If you don't have the time or the willpower to sift through 477 pages to figure out the impact these regulations will have on your FMLA responsibilities, here are some of the high points:
- Except in emergency situations, employees will be required to follow the employer's policy for notification of FMLA leave, eliminating employees' ability under the old regulations to take up to 2 days after an absence begins to notify their employer that they intend to take FMLA leave. This change will greatly improve employers' ability to plan and schedule around employees' medical leaves.
- Employers will be able to directly contact employees' doctors when employers have questions about FMLA medical certification forms that the doctors have filled out. Employers will no longer have to go through the employee as an intermediary, or retain their own doctor to contact the employee's doctor. While this change may have some effect on employee privacy, it will greatly improve the flow of information and streamline the ability of employers to make proper decisions based on full and complete medical information. This rule will also eliminate the expense and burden of companies having to retain their own doctors simply to ensure that a form is properly filled out.

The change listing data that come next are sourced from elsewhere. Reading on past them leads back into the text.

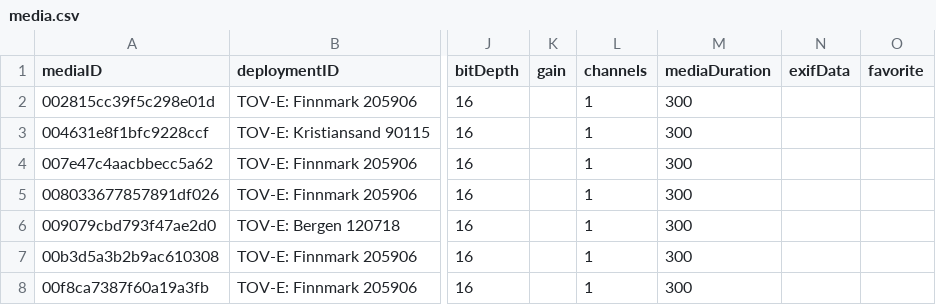
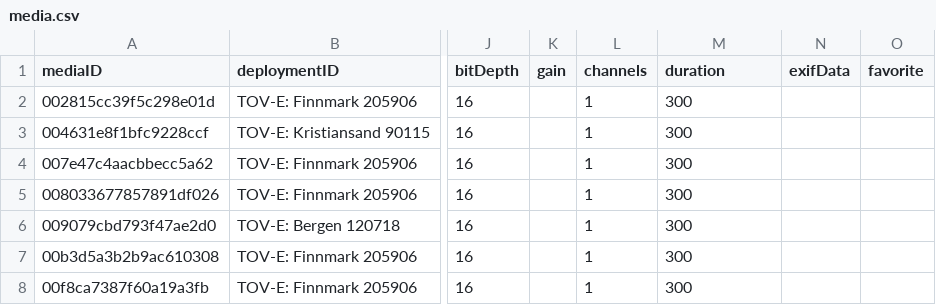
Before and after one commit to camera-traps/bioacoustics, a CSV file: data/interim/sound_of_norway/media.csv, drawn as a sheet; only a part is shown, gaps mark what is left out; the diff names each change by its address in the sheet, - before the commit and + after, or states it on an @@ line.

Commit message:
Rename mediaDuration to duration

```diff
--- a/data/interim/sound_of_norway/media.csv
+++ b/data/interim/sound_of_norway/media.csv
-M1: mediaDuration
+M1: duration
```
Also changed, not shown: data/processed/sound_of_norway/media.csv, 4 other files.
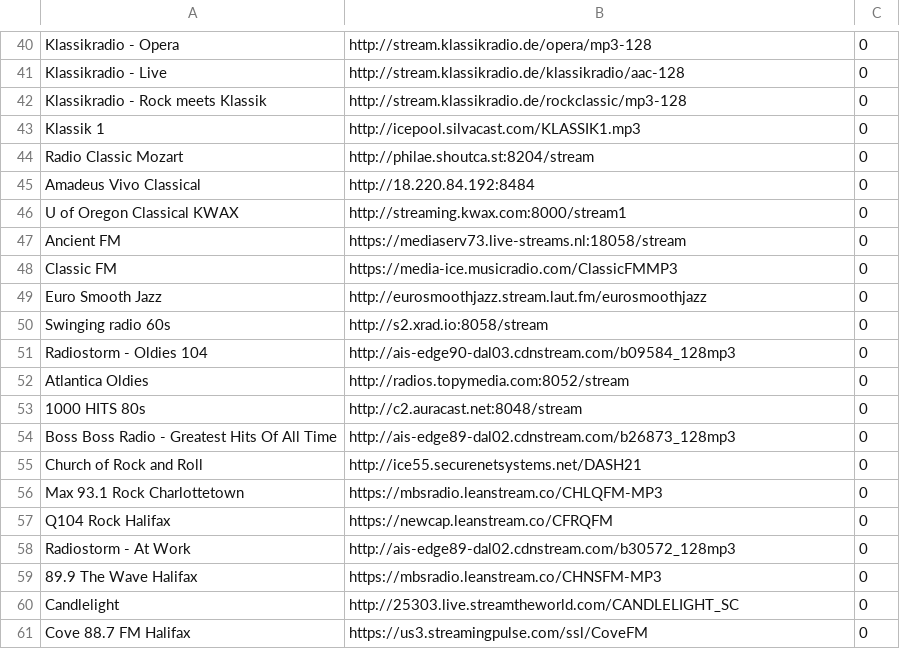
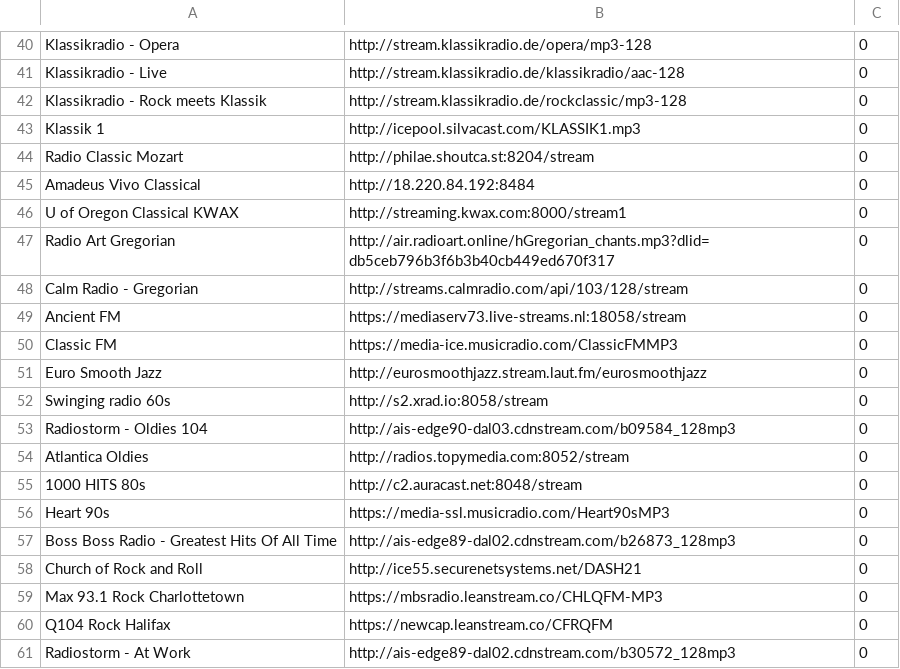
Before and after one commit to trip5/webstations, a CSV file: playlists/trip5-radio-playlist.csv, drawn as a sheet; only a part is shown, gaps mark what is left out; the shorter side is filled out with more unchanged rows.

Commit message:
2026.05.20

```diff
--- a/playlists/trip5-radio-playlist.csv
+++ b/playlists/trip5-radio-playlist.csv
@@ -46,2 +46,4 @@ Amadeus Vivo Classical	http://18.220.84.192:8484	0
 U of Oregon Classical KWAX	http://streaming.kwax.com:8000/stream1	0
+Radio Art Gregorian	http://air.radioart.online/hGregorian_chants.mp3?dlid=db5ceb796b3f6b3b40cb449ed670f317	0
+Calm Radio - Gregorian	http://streams.calmradio.com/api/103/128/stream	0
 Ancient FM	https://mediaserv73.live-streams.nl:18058/stream	0
@@ -53,2 +55,3 @@ Atlantica Oldies	http://radios.topymedia.com:8052/stream	0
 1000 HITS 80s	http://c2.auracast.net:8048/stream	0
+Heart 90s	https://media-ssl.musicradio.com/Heart90sMP3	0
 Boss Boss Radio - Greatest Hits Of All Time	http://ais-edge89-dal02.cdnstream.com/b26873_128mp3	0
```
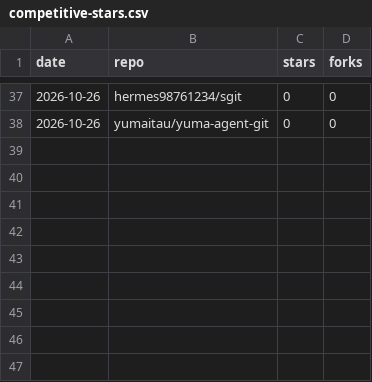
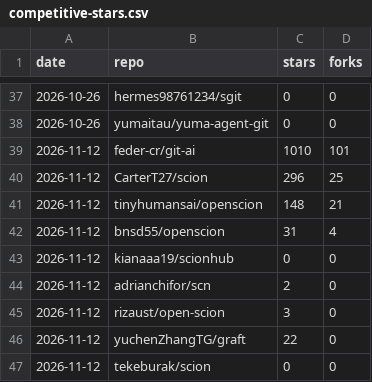
Before and after one commit to tekeburak/scion, a CSV file: docs/competitive-stars.csv, drawn as a sheet; only a part is shown, gaps mark what is left out.

```diff
--- a/docs/competitive-stars.csv
+++ b/docs/competitive-stars.csv
@@ -38 +38,10 @@ date,repo,stars,forks
 2026-10-26,yumaitau/yuma-agent-git,0,0
+2026-11-12,feder-cr/git-ai,1010,101
+2026-11-12,CarterT27/scion,296,25
+2026-11-12,tinyhumansai/openscion,148,21
+2026-11-12,bnsd55/openscion,31,4
+2026-11-12,kianaaa19/scionhub,0,0
+2026-11-12,adrianchifor/scn,2,0
+2026-11-12,rizaust/open-scion,3,0
+2026-11-12,yuchenZhangTG/graft,22,0
+2026-11-12,tekeburak/scion,0,0
```
Also changed, not shown: 1 other file.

- To employers' dismay, the regulations do not change the time increments in which employees can take intermittent leave, but do require that an employee using intermittent leave use the employer's regular call in procedure except in emergencies. Thus, employees will still be able to take intermittent leave in very short increments, continuing for employers the administrative nightmare of intermittent leave, albeit with some additional notice.
- Employers will be entitled to require employees to obtain certification of FMLA-eligible medical conditions twice a year instead of annually.
- Currently, the clock under which employees accrue their 12 months of service for eligibility has no time limit, even after multiple breaks of service. Thus, if I work for 6 months for a company, and return 10 years later, I am eligible for FMLA leave after another 6 months. The new regulations place a 5-year cap on years of service for calculating eligibility, except for military or childrearing leaves, or where rehiring is covered by a collective bargaining agreement.
The DOL is also soliciting input on how it should handle the recent FMLA expansion for military-related leaves of absence. For the adventurous, the complete proposed regulations are available for download here.
[Hat tip: Jottings by an Employer's Lawyer].